(Data extracted from a collection)
───

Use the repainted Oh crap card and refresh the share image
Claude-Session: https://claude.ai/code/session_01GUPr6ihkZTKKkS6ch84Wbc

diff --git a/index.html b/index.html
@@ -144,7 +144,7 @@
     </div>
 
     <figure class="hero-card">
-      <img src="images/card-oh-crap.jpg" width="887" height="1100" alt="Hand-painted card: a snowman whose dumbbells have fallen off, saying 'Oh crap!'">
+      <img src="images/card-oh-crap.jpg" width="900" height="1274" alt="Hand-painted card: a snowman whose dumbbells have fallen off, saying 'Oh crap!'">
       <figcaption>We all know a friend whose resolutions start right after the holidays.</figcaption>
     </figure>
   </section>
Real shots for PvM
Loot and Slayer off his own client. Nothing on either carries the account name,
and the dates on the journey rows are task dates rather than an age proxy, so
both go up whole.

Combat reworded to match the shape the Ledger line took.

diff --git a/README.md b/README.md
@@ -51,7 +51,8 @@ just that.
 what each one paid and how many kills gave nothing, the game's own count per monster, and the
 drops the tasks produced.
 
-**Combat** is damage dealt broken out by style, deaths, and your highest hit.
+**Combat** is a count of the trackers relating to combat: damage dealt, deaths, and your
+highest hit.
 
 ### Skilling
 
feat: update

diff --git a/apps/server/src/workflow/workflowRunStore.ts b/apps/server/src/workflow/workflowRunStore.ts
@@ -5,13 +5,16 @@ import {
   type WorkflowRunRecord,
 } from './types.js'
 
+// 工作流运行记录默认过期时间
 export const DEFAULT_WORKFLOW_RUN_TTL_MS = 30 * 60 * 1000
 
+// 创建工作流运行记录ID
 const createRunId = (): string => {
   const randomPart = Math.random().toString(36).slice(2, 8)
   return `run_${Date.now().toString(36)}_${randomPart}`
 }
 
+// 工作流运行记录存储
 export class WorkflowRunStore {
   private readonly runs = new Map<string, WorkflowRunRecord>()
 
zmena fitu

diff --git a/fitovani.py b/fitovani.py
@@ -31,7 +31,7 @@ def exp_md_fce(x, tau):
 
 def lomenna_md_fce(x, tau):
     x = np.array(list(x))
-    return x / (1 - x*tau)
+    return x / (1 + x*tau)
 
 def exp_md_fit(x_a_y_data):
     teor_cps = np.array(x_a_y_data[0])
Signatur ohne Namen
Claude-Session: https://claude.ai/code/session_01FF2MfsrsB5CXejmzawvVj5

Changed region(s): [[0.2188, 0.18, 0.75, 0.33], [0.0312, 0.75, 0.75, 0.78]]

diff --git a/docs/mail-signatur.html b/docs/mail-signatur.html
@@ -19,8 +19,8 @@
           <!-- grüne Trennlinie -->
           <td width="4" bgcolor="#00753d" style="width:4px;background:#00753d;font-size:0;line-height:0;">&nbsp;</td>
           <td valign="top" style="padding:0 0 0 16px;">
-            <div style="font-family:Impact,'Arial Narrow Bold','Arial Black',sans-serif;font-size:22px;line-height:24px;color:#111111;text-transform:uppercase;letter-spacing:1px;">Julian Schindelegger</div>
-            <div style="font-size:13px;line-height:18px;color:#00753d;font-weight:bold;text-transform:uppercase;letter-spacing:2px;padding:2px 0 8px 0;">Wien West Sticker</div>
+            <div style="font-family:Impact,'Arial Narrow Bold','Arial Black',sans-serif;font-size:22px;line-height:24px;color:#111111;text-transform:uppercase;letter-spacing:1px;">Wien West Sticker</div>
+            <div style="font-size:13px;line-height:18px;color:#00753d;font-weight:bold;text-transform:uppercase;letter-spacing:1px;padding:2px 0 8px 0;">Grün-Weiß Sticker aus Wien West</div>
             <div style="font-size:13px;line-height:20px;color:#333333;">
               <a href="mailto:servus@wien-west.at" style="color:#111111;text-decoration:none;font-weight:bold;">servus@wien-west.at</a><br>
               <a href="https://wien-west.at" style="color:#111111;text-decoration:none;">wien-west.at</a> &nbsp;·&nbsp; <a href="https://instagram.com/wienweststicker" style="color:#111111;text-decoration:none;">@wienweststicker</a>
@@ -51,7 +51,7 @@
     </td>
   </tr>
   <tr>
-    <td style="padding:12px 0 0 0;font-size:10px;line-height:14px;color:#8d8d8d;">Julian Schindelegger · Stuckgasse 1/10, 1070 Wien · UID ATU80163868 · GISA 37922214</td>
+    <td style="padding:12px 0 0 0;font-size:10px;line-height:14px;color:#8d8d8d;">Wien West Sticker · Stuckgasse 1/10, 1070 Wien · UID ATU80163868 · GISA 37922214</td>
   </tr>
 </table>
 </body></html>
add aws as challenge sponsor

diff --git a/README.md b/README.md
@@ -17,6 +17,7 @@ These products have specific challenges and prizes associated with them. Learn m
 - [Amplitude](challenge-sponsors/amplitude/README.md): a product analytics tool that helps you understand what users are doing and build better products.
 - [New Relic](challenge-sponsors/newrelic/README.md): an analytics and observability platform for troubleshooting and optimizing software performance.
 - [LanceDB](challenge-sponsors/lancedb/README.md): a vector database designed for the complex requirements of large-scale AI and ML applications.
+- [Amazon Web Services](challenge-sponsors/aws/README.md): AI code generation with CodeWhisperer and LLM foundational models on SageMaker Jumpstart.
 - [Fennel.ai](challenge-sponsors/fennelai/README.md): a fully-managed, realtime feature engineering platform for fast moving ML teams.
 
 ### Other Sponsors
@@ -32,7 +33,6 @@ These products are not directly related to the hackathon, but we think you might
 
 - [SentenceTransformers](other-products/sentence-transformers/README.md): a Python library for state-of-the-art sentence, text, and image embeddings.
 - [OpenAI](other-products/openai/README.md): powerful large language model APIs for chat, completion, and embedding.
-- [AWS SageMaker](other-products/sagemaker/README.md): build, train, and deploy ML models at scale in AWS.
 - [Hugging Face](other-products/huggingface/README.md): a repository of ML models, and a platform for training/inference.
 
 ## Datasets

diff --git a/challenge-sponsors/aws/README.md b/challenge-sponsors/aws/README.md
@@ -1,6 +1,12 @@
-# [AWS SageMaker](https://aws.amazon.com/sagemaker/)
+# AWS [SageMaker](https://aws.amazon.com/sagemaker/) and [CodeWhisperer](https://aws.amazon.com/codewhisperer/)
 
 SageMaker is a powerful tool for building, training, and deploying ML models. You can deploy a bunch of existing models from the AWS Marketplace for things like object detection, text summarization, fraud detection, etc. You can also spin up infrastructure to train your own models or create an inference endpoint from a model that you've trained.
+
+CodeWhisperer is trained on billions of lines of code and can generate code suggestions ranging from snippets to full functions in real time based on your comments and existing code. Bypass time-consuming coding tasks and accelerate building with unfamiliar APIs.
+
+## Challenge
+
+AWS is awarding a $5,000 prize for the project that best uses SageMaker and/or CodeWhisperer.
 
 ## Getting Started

───

> _YOUR OBJECTIVE_
Across all lines of the data above, count those that contain the word "diff", giving the number without further comment.

> _REPLY TO THE EXERCISE_
7